INSTRUCTIONS TO FOLLOW:
Every line with the string "textsc" in it belongs in your answer, so copy them all from the data.

Items listed in a dataset:
┄┄┄┄┄┄

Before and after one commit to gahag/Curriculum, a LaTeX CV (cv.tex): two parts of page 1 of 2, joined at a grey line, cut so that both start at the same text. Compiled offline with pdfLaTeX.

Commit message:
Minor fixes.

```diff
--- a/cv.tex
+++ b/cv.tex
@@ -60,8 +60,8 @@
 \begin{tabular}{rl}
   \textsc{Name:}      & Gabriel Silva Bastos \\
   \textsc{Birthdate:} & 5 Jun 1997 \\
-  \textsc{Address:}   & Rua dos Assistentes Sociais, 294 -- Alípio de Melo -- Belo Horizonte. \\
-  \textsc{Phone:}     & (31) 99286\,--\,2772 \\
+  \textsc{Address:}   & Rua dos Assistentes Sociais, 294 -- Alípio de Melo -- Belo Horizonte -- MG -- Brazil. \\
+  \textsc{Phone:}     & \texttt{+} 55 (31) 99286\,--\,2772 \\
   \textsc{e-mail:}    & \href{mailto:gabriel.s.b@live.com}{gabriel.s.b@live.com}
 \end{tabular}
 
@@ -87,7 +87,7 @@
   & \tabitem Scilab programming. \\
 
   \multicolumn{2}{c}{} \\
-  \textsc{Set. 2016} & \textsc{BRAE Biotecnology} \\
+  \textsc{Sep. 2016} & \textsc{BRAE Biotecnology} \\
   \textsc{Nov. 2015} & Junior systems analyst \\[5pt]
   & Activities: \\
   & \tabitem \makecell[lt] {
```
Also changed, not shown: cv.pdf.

┄┄┄┄┄┄

ANSWER TO THIS PROBLEM:
   \textsc{Name:}      & Gabriel Silva Bastos \\
   \textsc{Birthdate:} & 5 Jun 1997 \\
-  \textsc{Address:}   & Rua dos Assistentes Sociais, 294 -- Alípio de Melo -- Belo Horizonte. \\
-  \textsc{Phone:}     & (31) 99286\,--\,2772 \\
+  \textsc{Address:}   & Rua dos Assistentes Sociais, 294 -- Alípio de Melo -- Belo Horizonte -- MG -- Brazil. \\
+  \textsc{Phone:}     & \texttt{+} 55 (31) 99286\,--\,2772 \\
   \textsc{e-mail:}    & \href{mailto:gabriel.s.b@live.com}{gabriel.s.b@live.com}
-  \textsc{Set. 2016} & \textsc{BRAE Biotecnology} \\
+  \textsc{Sep. 2016} & \textsc{BRAE Biotecnology} \\
   \textsc{Nov. 2015} & Junior systems analyst \\[5pt]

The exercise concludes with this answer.